START RECORD EXTRACTS

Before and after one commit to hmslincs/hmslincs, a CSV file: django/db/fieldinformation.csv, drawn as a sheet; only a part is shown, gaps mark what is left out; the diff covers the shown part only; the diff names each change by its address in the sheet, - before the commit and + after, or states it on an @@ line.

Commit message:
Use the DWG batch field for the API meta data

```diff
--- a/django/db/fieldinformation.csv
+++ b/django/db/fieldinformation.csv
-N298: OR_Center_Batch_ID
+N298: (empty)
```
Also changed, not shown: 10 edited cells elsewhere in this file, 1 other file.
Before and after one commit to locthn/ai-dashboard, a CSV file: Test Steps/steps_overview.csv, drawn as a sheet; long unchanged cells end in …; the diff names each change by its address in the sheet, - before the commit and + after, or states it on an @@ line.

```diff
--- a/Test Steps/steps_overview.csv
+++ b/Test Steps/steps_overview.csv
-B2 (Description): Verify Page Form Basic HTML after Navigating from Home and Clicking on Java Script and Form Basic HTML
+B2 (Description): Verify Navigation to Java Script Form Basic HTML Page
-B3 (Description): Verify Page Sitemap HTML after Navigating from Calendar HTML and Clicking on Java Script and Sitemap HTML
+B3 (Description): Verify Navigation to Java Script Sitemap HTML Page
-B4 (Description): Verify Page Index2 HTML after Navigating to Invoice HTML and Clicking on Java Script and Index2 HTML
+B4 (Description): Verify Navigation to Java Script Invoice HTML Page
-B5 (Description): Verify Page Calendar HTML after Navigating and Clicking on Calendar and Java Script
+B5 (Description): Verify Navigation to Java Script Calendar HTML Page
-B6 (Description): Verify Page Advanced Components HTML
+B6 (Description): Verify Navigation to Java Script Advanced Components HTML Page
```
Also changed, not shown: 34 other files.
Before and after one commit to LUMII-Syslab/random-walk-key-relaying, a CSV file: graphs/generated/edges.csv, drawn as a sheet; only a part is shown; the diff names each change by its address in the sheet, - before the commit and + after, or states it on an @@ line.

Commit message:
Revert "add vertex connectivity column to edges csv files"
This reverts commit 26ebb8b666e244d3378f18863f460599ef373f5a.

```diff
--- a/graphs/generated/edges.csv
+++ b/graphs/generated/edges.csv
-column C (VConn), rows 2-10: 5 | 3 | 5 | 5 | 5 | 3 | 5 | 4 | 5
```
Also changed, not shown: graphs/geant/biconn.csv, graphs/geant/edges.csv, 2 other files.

END RECORD EXTRACTS

**TRY IT:** Each record above should be returned exactly as it appears.

**SOLUTION TO THE PROBLEM:**
Before and after one commit to hmslincs/hmslincs, a CSV file: django/db/fieldinformation.csv, drawn as a sheet; only a part is shown, gaps mark what is left out; the diff covers the shown part only; the diff names each change by its address in the sheet, - before the commit and + after, or states it on an @@ line.

Commit message:
Use the DWG batch field for the API meta data

```diff
--- a/django/db/fieldinformation.csv
+++ b/django/db/fieldinformation.csv
-N298: OR_Center_Batch_ID
+N298: (empty)
```
Also changed, not shown: 10 edited cells elsewhere in this file, 1 other file.
Before and after one commit to locthn/ai-dashboard, a CSV file: Test Steps/steps_overview.csv, drawn as a sheet; long unchanged cells end in …; the diff names each change by its address in the sheet, - before the commit and + after, or states it on an @@ line.

```diff
--- a/Test Steps/steps_overview.csv
+++ b/Test Steps/steps_overview.csv
-B2 (Description): Verify Page Form Basic HTML after Navigating from Home and Clicking on Java Script and Form Basic HTML
+B2 (Description): Verify Navigation to Java Script Form Basic HTML Page
-B3 (Description): Verify Page Sitemap HTML after Navigating from Calendar HTML and Clicking on Java Script and Sitemap HTML
+B3 (Description): Verify Navigation to Java Script Sitemap HTML Page
-B4 (Description): Verify Page Index2 HTML after Navigating to Invoice HTML and Clicking on Java Script and Index2 HTML
+B4 (Description): Verify Navigation to Java Script Invoice HTML Page
-B5 (Description): Verify Page Calendar HTML after Navigating and Clicking on Calendar and Java Script
+B5 (Description): Verify Navigation to Java Script Calendar HTML Page
-B6 (Description): Verify Page Advanced Components HTML
+B6 (Description): Verify Navigation to Java Script Advanced Components HTML Page
```
Also changed, not shown: 34 other files.
Before and after one commit to LUMII-Syslab/random-walk-key-relaying, a CSV file: graphs/generated/edges.csv, drawn as a sheet; only a part is shown; the diff names each change by its address in the sheet, - before the commit and + after, or states it on an @@ line.

Commit message:
Revert "add vertex connectivity column to edges csv files"
This reverts commit 26ebb8b666e244d3378f18863f460599ef373f5a.

```diff
--- a/graphs/generated/edges.csv
+++ b/graphs/generated/edges.csv
-column C (VConn), rows 2-10: 5 | 3 | 5 | 5 | 5 | 3 | 5 | 4 | 5
```
Also changed, not shown: graphs/geant/biconn.csv, graphs/geant/edges.csv, 2 other files.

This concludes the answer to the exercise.